Exercise:
From the entries below, say how many lines carry the word "index", and give nothing but the number.

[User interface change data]

**********

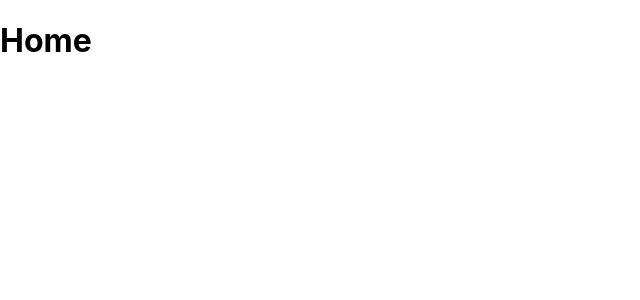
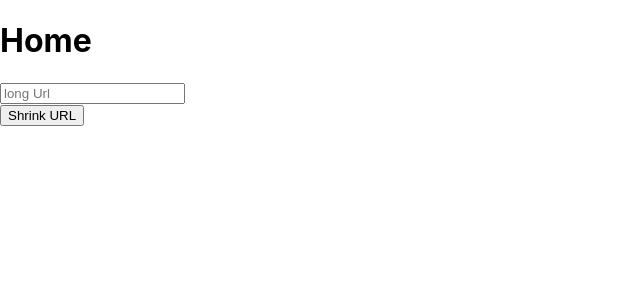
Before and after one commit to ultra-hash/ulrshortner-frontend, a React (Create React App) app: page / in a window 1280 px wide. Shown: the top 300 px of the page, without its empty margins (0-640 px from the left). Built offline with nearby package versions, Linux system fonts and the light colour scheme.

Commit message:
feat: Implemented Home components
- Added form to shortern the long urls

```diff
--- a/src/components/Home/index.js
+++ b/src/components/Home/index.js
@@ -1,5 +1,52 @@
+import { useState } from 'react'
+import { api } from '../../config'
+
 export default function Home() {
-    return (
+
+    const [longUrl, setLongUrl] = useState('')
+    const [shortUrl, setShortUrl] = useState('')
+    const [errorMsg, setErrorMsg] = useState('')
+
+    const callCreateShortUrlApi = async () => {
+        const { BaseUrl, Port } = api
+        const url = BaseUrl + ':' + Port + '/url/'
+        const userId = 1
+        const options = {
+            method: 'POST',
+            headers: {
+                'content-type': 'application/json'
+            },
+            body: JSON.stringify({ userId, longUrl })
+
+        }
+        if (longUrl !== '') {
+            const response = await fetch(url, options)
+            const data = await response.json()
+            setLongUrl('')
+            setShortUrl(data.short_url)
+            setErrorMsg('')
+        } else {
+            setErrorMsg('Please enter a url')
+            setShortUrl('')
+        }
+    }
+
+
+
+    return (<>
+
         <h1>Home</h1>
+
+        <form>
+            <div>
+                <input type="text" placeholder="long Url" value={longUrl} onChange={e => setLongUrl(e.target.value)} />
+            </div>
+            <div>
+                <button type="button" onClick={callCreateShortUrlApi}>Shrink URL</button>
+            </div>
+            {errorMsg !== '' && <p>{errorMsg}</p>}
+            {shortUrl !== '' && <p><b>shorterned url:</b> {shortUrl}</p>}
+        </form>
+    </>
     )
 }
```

**********

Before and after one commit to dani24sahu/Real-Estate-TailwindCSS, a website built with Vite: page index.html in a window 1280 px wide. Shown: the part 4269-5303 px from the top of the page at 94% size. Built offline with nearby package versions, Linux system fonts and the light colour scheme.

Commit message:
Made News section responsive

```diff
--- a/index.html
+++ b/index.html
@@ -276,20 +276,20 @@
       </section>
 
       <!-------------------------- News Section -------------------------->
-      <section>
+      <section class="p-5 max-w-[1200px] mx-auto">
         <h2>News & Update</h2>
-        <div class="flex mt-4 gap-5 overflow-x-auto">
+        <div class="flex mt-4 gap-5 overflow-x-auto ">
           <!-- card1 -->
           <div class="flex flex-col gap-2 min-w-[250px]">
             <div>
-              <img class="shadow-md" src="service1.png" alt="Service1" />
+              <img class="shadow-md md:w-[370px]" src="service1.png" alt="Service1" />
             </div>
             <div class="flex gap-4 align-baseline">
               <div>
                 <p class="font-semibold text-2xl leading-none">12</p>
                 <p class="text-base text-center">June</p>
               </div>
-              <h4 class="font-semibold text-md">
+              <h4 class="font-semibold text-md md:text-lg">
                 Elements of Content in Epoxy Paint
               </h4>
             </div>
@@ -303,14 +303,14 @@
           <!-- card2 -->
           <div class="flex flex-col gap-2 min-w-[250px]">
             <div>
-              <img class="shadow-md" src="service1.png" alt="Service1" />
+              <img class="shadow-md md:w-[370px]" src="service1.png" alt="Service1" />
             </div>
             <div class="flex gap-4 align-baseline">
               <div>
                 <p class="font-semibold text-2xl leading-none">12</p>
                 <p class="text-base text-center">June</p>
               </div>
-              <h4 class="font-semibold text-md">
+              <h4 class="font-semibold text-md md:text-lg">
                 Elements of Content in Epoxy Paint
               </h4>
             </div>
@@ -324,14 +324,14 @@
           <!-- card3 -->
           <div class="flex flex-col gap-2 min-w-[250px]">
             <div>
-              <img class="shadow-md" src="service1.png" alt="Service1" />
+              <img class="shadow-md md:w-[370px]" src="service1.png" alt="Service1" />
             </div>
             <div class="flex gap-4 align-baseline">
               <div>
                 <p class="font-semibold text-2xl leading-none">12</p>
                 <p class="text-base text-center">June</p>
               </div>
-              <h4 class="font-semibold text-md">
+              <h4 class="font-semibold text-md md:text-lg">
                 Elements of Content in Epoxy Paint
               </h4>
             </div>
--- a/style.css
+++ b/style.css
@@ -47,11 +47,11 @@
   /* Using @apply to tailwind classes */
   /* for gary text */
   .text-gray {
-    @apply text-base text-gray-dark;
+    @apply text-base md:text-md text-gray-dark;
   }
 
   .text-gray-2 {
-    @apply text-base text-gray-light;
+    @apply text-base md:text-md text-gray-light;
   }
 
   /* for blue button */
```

**********

Answer for the task:
5